When a line below contains the word "side", copy that line.

[Records excerpted from a collection]
====

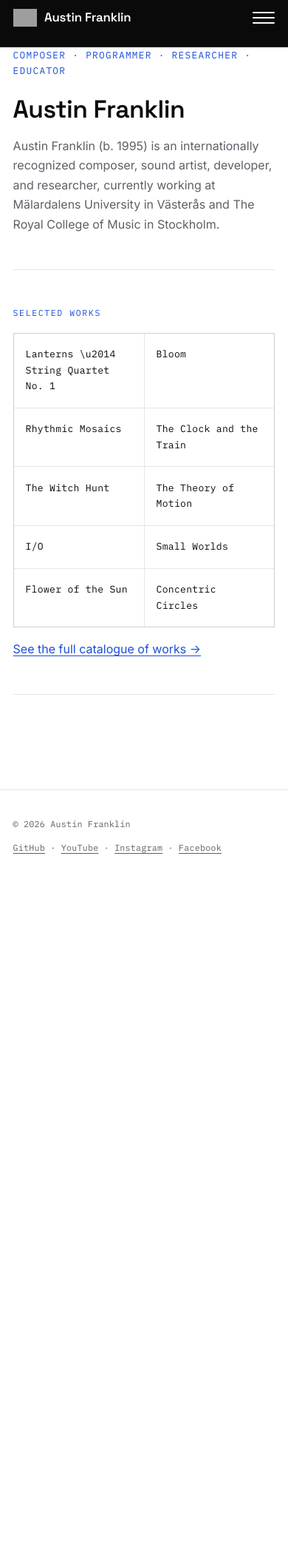
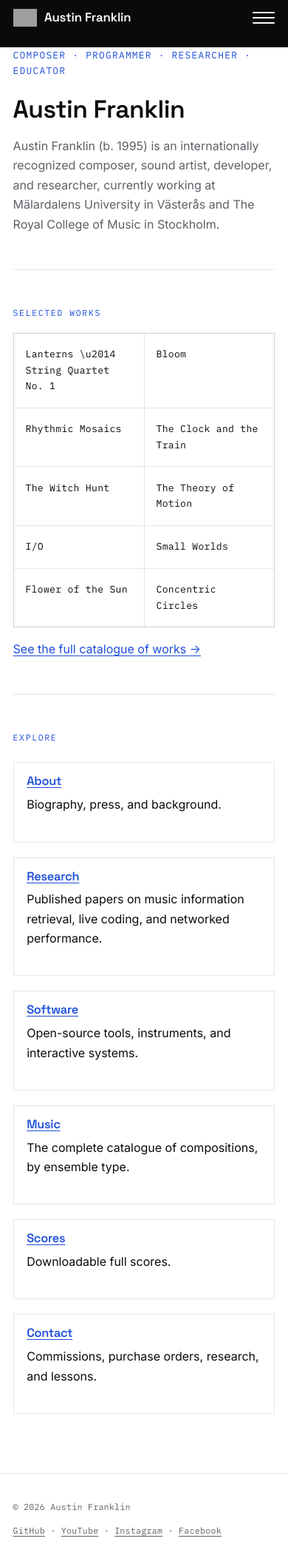
Before and after one commit to austinfranklin/austinfranklinmusic-site, a Jekyll site: the page built from index.html, in a window 390 px wide. Shown: the whole page at 74% size. Built offline with Jekyll 4.4.1, drawn with Linux system fonts in a browser that asks for light colours; before the commit the page ends 1190 px from its top, so only the background shows below that; grey boxes are pictures that could not be loaded.

Commit message:
update notation

```diff
--- a/_includes/nav.html
+++ b/_includes/nav.html
@@ -19,6 +19,7 @@
         <li><a href="{{ '/research/' | relative_url }}" {% if page.url == '/research/' %}class="active"{% endif %}>Research</a></li>
         <li><a href="{{ '/software/' | relative_url }}" {% if page.url == '/software/' %}class="active"{% endif %}>Software</a></li>
         <li><a href="{{ '/music/' | relative_url }}" {% if page.url == '/music/' %}class="active"{% endif %}>Music</a></li>
+        <li><a href="{{ '/scores/' | relative_url }}" {% if page.url == '/scores/' %}class="active"{% endif %}>Scores</a></li>
         <li><a href="{{ '/contact/' | relative_url }}" {% if page.url == '/contact/' %}class="active"{% endif %}>Contact</a></li>
       </ul>
     </nav>
--- a/assets/css/style.css
+++ b/assets/css/style.css
@@ -326,6 +326,29 @@
 .press-item { padding: 1.1rem 0; border-bottom: 1px solid var(--line); }
 .press-item cite { font-style: normal; color: var(--ink-soft); }
 
+/* ---------- Scores / downloads ---------- */
+.download-row {
+  display: flex;
+  align-items: baseline;
+  justify-content: space-between;
+  gap: 1rem;
+  padding: 0.85rem 0;
+  border-bottom: 1px solid var(--line);
+  flex-wrap: wrap;
+}
+.download-row .btn {
+  font-family: "IBM Plex Mono", monospace;
+  font-size: 0.73rem;
+  letter-spacing: 0.06em;
+  text-transform: uppercase;
+  border: 1px solid var(--line-strong);
+  padding: 0.35rem 0.8rem;
+  text-decoration: none;
+  color: var(--ink);
+  white-space: nowrap;
+}
+.download-row .btn:hover { border-color: var(--accent); color: var(--accent); background: var(--paper-raised); }
+
 /* ---------- Contact ---------- */
 .contact-block a.email {
   font-family: "Space Grotesk", sans-serif;
@@ -435,7 +458,7 @@
     padding: 0.85rem 0;
     border-bottom: 1px solid rgba(255, 255, 255, 0.1);
   }
-  .site-header { padding: 0.9rem 0; min-height: 15%; }
+  .site-header { padding: 0.9rem 0; min-height: auto; }
 }
 
 @media (max-width: 640px) {
--- a/assets/js/main.js
+++ b/assets/js/main.js
@@ -22,20 +22,26 @@
 
   /* ---------- Generative notation background ----------
      Notation trails the mouse whenever it moves \u2014 no click or drag
-     required, just hover. It's a loose scatter of notes (whole down to
-     32nd), rests, dynamics, and crescendo/diminuendo hairpins, all
-     faint grey and fading out after a few seconds.
+     required, just hover. It's a sparse, faint-grey scatter of notes
+     (whole down to 32nd), rests, dynamics, and crescendo/diminuendo
+     hairpins, following conventional notation rules cleanly (no
+     intentional rule-breaking).
 
-     Runs of 3+ consecutive notes have a 25% chance of getting a slur
-     drawn across them. Individual notes have an independent, low
-     chance of carrying an articulation: accent, marcato (the caret
-     mark, reserved for shorter note values), tremolo slashes, a trill,
-     or a hollow diamond "harmonic" notehead.
+     Notes and rests loosely align to an implied baseline that tracks
+     the mouse's vertical position, giving the scatter a sense of
+     "line spacing" without drawing an actual staff. Dynamics and
+     hairpins always sit below that baseline, the way they would sit
+     below a real staff. Runs of 3+ consecutive notes have a 25%
+     chance of getting a slur. Individual notes each have a low,
+     independent chance of an articulation \u2014 accent, marcato caret
+     (shorter notes only), tremolo, trill, or a hollow diamond
+     "harmonic" notehead \u2014 placed on the side opposite the stem so it
+     never collides with it.
 
      Every glyph is drawn upright (translate + uniform scale only,
-     never rotate), so nothing tilts or reorients with mouse direction.
-     Purely decorative, sits behind all page content, never intercepts
-     clicks, and turns itself off for reduced-motion users. */
+     never rotated), so nothing tilts or reorients with mouse
+     direction. Purely decorative, sits behind all page content, never
+     intercepts clicks, and turns itself off for reduced-motion users. */
 
   var reduceMotion =
     window.matchMedia &&
@@ -65,9 +71,11 @@
     var SHORT_DURATIONS = { eighth: true, "16th": true, "32nd": true };
     var FLAG_COUNT = { whole: 0, half: 0, quarter: 0, eighth: 1, "16th": 2, "32nd": 3 };
 
-    var MAX_AGE = 5000; // ms a glyph stays visible
-    var SPAWN_EVERY = 200; // px of pointer travel between glyphs (spaced out)
-    var GLYPH_SCALE = 1.75; // overall glyph size multiplier (larger)
+    var MAX_AGE = 3400; // ms a glyph stays visible
+    var SPAWN_EVERY = 140; // px of pointer travel between spawn opportunities
+    var SPAWN_CHANCE = 0.55; // of those opportunities, how many actually spawn (less frequent)
+    var GLYPH_SCALE = 1.7; // overall glyph size (a little bigger)
+    var BELOW_OFFSET = 34; // how far below the baseline dynamics/hairpins sit
     var INK = "12,13,14";
 
     function ink(a) {
@@ -105,17 +113,20 @@
 
     function spawnSymbol(x, y) {
       var now = performance.now();
-      var jx = x + (Math.random() - 0.5) * 14;
-      var jy = y + (Math.random() - 0.5) * 22;
       var r = Math.random();
 
       if (r < 0.58) {
+        // notes and rests hug an implied baseline \u2014 gentle jitter only
+        var jx = x + (Math.random() - 0.5) * 16;
+        var jy = y + (Math.random() - 0.5) * 12;
+
         var duration = pickWeighted(DURATIONS, DURATION_WEIGHTS);
         var stemUp = Math.random() > 0.5;
         var canTie =
-          lastNote && now - lastNote.t < 1200 && Math.random() < 0.24;
-        var glitch = Math.random() < 0.09;
-        var tremolo = duration !== "whole" && Math.random() < 0.15;
+          lastNote &&
+          lastNote.duration === duration &&
+          now - lastNote.t < 1200 &&
+          Math.random() < 0.24;
 
         var sym = {
           type: "note",
@@ -124,15 +135,14 @@
           y: jy,
           t: now,
           stemUp: stemUp,
-          glitch: glitch,
           tieFrom: canTie ? { x: lastNote.x, y: lastNote.y } : null,
           harmonic: Math.random() < 0.15,
           accent: Math.random() < 0.2,
           marcato: !!SHORT_DURATIONS[duration] && Math.random() < 0.22,
-          tremolo: tremolo,
-          tremoloCount: tremolo ? 1 + Math.floor(Math.random() * 3) : 0,
+          tremolo: duration !== "whole" && Math.random() < 0.15,
           trill: Math.random() < 0.12,
         };
+        sym.tremoloCount = sym.tremolo ? 1 + Math.floor(Math.random() * 3) : 0;
         symbols.push(sym);
         lastNote = sym;
 
@@ -151,30 +161,37 @@
         }
       } else if (r < 0.78) {
         resetRun();
+        var jrx = x + (Math.random() - 0.5) * 16;
+        var jry = y + (Math.random() - 0.5) * 12;
         var restDuration = pickWeighted(DURATIONS, DURATION_WEIGHTS);
         symbols.push({
           type: "rest",
           duration: restDuration,
-          x: jx,
-          y: jy,
+          x: jrx,
+          y: jry,
           t: now,
         });
       } else if (r < 0.92) {
         resetRun();
+        // dynamics sit below the baseline, the way they do under a real staff
+        var jdx = x + (Math.random() - 0.5) * 16;
+        var jdy = y + BELOW_OFFSET + (Math.random() - 0.5) * 8;
         symbols.push({
           type: "dynamic",
           text: DYNAMICS[Math.floor(Math.random() * DYNAMICS.length)],
-          x: jx,
-          y: jy,
+          x: jdx,
+          y: jdy,
           t: now,
         });
       } else {
         resetRun();
+        var jhx = x + (Math.random() - 0.5) * 16;
+        var jhy = y + BELOW_OFFSET + (Math.random() - 0.5) * 8;
         symbols.push({
           type: "hairpin",
           crescendo: Math.random() > 0.5,
-          x: jx,
-          y: jy,
+          x: jhx,
+          y: jhy,
           t: now,
         });
       }
@@ -186,8 +203,8 @@
         var dy = y - lastPoint.y;
         distSinceSpawn += Math.sqrt(dx * dx + dy * dy);
         if (distSinceSpawn > SPAWN_EVERY) {
-          spawnSymbol(x, y);
           distSinceSpawn = 0;
+          if (Math.random() < SPAWN_CHANCE) spawnSymbol(x, y);
         }
       } else {
         spawnSymbol(x, y);
@@ -239,7 +256,7 @@
       var stemYend = 0;
 
       if (hasStem) {
-        var stemLen = 19 + (sym.glitch ? 7 : 0);
+        var stemLen = 19;
         stemX = sym.stemUp ? size * 0.92 : -size * 0.92;
         stemYend = sym.stemUp ? -stemLen : stemLen;
         ctx.beginPath();
@@ -248,7 +265,6 @@
         ctx.stroke();
 
         var flags = FLAG_COUNT[sym.duration] || 0;
-        if (sym.glitch) flags += 1; // occasional rule-breaking extra flag
         for (var i = 0; i < flags; i++) {
           var fy = stemYend + (sym.stemUp ? i * 7 : -i * 7);
           ctx.beginPath();
@@ -263,22 +279,28 @@
         }
       }
 
-      /* ---- Articulations ---- */
+      /* ---- Articulations: placed opposite the stem so they never collide with it.
+         side = 1 means below the notehead, -1 means above. Whole notes (no stem)
+         default to above, matching common practice. ---- */
+      var side = hasStem ? (sym.stemUp ? 1 : -1) : -1;
 
       if (sym.accent) {
-        var ax = -size - 9;
+        var ay = side * (size + 8);
+        var farY = ay + side * 6;
         ctx.beginPath();
-        ctx.moveTo(ax, -4);
-        ctx.lineTo(ax + 7, 0);
-        ctx.lineTo(ax, 4);
+        ctx.moveTo(-6, farY);
+        ctx.lineTo(0, ay);
+        ctx.lineTo(6, farY);
         ctx.stroke();
       }
 
       if (sym.marcato) {
+        var my = side * (size + 6);
+        var apexY = my + side * 7;
         ctx.beginPath();
-        ctx.moveTo(-4, -size - 6);
-        ctx.lineTo(0, -size - 13);
-        ctx.lineTo(4, -size - 6);
+        ctx.moveTo(-4, my);
+        ctx.lineTo(0, apexY);
+        ctx.lineTo(4, my);
         ctx.stroke();
       }
 
@@ -287,21 +309,22 @@
         for (var k = 0; k < sym.tremoloCount; k++) {
           var yy = midY + (k - (sym.tremoloCount - 1) / 2) * 6;
           ctx.beginPath();
-          ctx.moveTo(stemX - 4, yy + 2.5);
-          ctx.lineTo(stemX + 4, yy - 2.5);
+          ctx.moveTo(stemX - 6, yy + 3.5);
+          ctx.lineTo(stemX + 6, yy - 3.5);
           ctx.stroke();
         }
       }
 
       if (sym.trill) {
+        var ty = side * (size + 15);
         ctx.font = "italic 700 12px Georgia, 'Times New Roman', serif";
-        ctx.textAlign = "left";
-        ctx.textBaseline = "alphabetic";
-        ctx.fillText("tr", -5, -size - 15);
+        ctx.textAlign = "center";
+        ctx.textBaseline = "middle";
+        ctx.fillText("tr", -8, ty);
         ctx.beginPath();
-        ctx.moveTo(9, -size - 18);
-        ctx.bezierCurveTo(13, -size - 23, 17, -size - 13, 21, -size - 18);
-        ctx.bezierCurveTo(25, -size - 23, 29, -size - 13, 33, -size - 18);
+        ctx.moveTo(2, ty);
+        ctx.bezierCurveTo(6, ty - side * 5, 10, ty + side * 5, 14, ty);
+        ctx.bezierCurveTo(18, ty - side * 5, 22, ty + side * 5, 26, ty);
         ctx.lineWidth = 1;
         ctx.stroke();
       }
@@ -346,7 +369,7 @@
     }
 
     function drawDynamic(sym, alpha) {
-      ctx.fillStyle = ink(Math.min(1, alpha * 1.15));
+      ctx.fillStyle = ink(Math.min(1, alpha * 1.1));
       ctx.font = "italic 700 15px Georgia, 'Times New Roman', serif";
       ctx.textAlign = "center";
       ctx.textBaseline = "middle";
@@ -411,8 +434,8 @@
         var age = now - s.t;
         var alpha = Math.max(0, 1 - age / MAX_AGE);
         if (alpha <= 0) return;
-        if (s.type === "note" && s.tieFrom) drawTie(s.tieFrom, s, alpha * 0.3);
-        else if (s.type === "slur") drawSlur(s.points, alpha * 0.28);
+        if (s.type === "note" && s.tieFrom) drawTie(s.tieFrom, s, alpha * 0.22);
+        else if (s.type === "slur") drawSlur(s.points, alpha * 0.2);
       });
 
       symbols.forEach(function (s) {
@@ -423,10 +446,10 @@
         ctx.save();
         ctx.translate(s.x, s.y);
         ctx.scale(GLYPH_SCALE, GLYPH_SCALE);
-        if (s.type === "note") drawNote(s, alpha * 0.32);
-        else if (s.type === "rest") drawRest(s, alpha * 0.3);
-        else if (s.type === "dynamic") drawDynamic(s, alpha * 0.3);
-        else if (s.type === "hairpin") drawHairpin(s, alpha * 0.26);
+        if (s.type === "note") drawNote(s, alpha * 0.24);
+        else if (s.type === "rest") drawRest(s, alpha * 0.22);
+        else if (s.type === "dynamic") drawDynamic(s, alpha * 0.22);
+        else if (s.type === "hairpin") drawHairpin(s, alpha * 0.19);
         ctx.restore();
       });
 
--- a/index.html
+++ b/index.html
@@ -32,3 +32,45 @@
 <div class="wrap">
   <hr class="rule">
 </div>
+
+<section class="wrap">
+  <p class="eyebrow">Explore</p>
+  <div class="card-grid">
+    <div class="card">
+      <div class="card-body">
+        <h3><a href="{{ '/about/' | relative_url }}">About</a></h3>
+        <p>Biography, press, and background.</p>
+      </div>
+    </div>
+    <div class="card">
+      <div class="card-body">
+        <h3><a href="{{ '/research/' | relative_url }}">Research</a></h3>
+        <p>Published papers on music information retrieval, live coding, and networked performance.</p>
+      </div>
+    </div>
+    <div class="card">
+      <div class="card-body">
+        <h3><a href="{{ '/software/' | relative_url }}">Software</a></h3>
+        <p>Open-source tools, instruments, and interactive systems.</p>
+      </div>
+    </div>
+    <div class="card">
+      <div class="card-body">
+        <h3><a href="{{ '/music/' | relative_url }}">Music</a></h3>
+        <p>The complete catalogue of compositions, by ensemble type.</p>
+      </div>
+    </div>
+    <div class="card">
+      <div class="card-body">
+        <h3><a href="{{ '/scores/' | relative_url }}">Scores</a></h3>
+        <p>Downloadable full scores.</p>
+      </div>
+    </div>
+    <div class="card">
+      <div class="card-body">
+        <h3><a href="{{ '/contact/' | relative_url }}">Contact</a></h3>
+        <p>Commissions, purchase orders, research, and lessons.</p>
+      </div>
+    </div>
+  </div>
+</section>
```
Also changed, not shown: scores/index.md (added, +34 -0 lines), README.md, 2 other files.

====

Your solution ::
+     "harmonic" notehead \u2014 placed on the side opposite the stem so it
+         side = 1 means below the notehead, -1 means above. Whole notes (no stem)
+      var side = hasStem ? (sym.stemUp ? 1 : -1) : -1;
+        var ay = side * (size + 8);
+        var farY = ay + side * 6;
+        var my = side * (size + 6);
+        var apexY = my + side * 7;
+        var ty = side * (size + 15);
+        ctx.bezierCurveTo(6, ty - side * 5, 10, ty + side * 5, 14, ty);
+        ctx.bezierCurveTo(18, ty - side * 5, 22, ty + side * 5, 26, ty);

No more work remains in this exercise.